    Bullying is an unwanted, aggressive behavior that involves an imbalance of real or perceived power between individuals with the intent to cause harm. Students who are the targets of bullying behavior and those who exhibit bullying behavior toward others may suffer serious, lasting consequences. In order to be considered bullying, the behavior must include:

    A Deliberate Act: To cause emotional or physical harm to another individual.

    An Imbalance of Power: Those who bully use their power—such as physical strength, access to embarrassing information, or popularity—to control or harm others. Power imbalances can change over time and vary in different situations, even if they involve the same people.

    Repetition: Bullying behaviors that display more than one time or have the potential to happen more than once.

    Verbal, Social/Psychological/Relational, and Physical are three types of bullying outlined by the federal government and the U.S. Department of Health and Human Services.

    Cyberbullying can involve all three types of bullying and takes place using electronic technology. Electronic technology includes devices and equipment such as cell phones, computers, and tablets, as well as communication tools including social media sites, text messages, chat and website. This type of bullying is becoming more prevalent every day. Examples include:

    • Demeaning or hateful text messages or emails

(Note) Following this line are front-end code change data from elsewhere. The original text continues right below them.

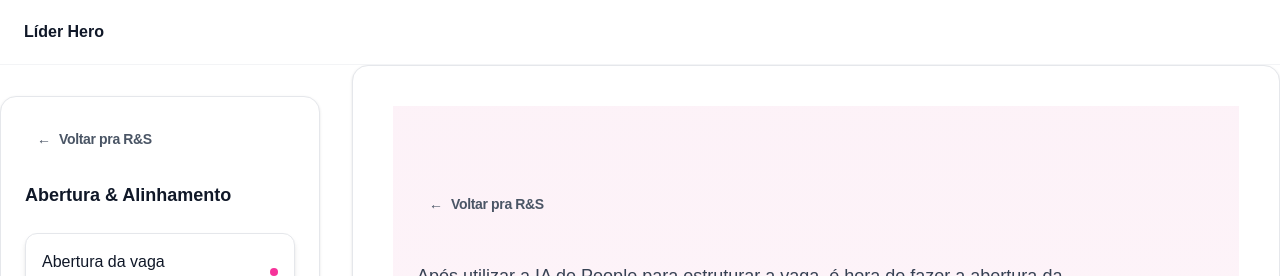
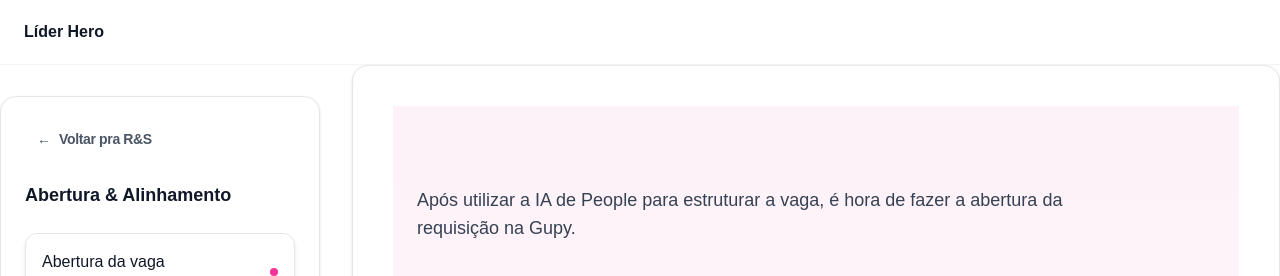
Before and after one commit to amandafrann/programa-lider-hero, a Next.js app: page /rs/abertura in a window 1280 px wide. Shown: the top 276 px of the page. Built offline with nearby package versions, Linux system fonts and the light colour scheme; no server answers.

Commit message:
retirar botao

```diff
--- a/app/(plataforma)/rs/abertura/page.tsx
+++ b/app/(plataforma)/rs/abertura/page.tsx
@@ -1,24 +1,8 @@
-import Link from "next/link";
-
 export default function AberturaPage() {
   return (
     <main className="min-h-screen bg-gradient-to-b from-pink-50 via-white to-gray-100 py-20 flex justify-center">
 
       <div className="max-w-5xl w-full px-6">
-
-        {/* VOLTAR (PADRÃO PREMIUM) */}
-        <Link
-          href="/rs"
-          className="group inline-flex items-center gap-2 px-3 py-2 rounded-lg text-sm font-semibold text-gray-600 hover:text-pink-600 hover:bg-pink-50 transition-all duration-200 mb-10"
-        >
-          <span className="transition-transform duration-200 group-hover:-translate-x-1">
-            ←
-          </span>
-
-          <span className="tracking-tight">
-            Voltar pra R&S
-          </span>
-        </Link>
 
         {/* INTRO */}
         <p className="text-gray-700 text-lg mb-12 max-w-2xl">
```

    • Rumors sent by email or posted on social networking sites

    • Embarrassing pictures, videos, website, or fake profiles posted online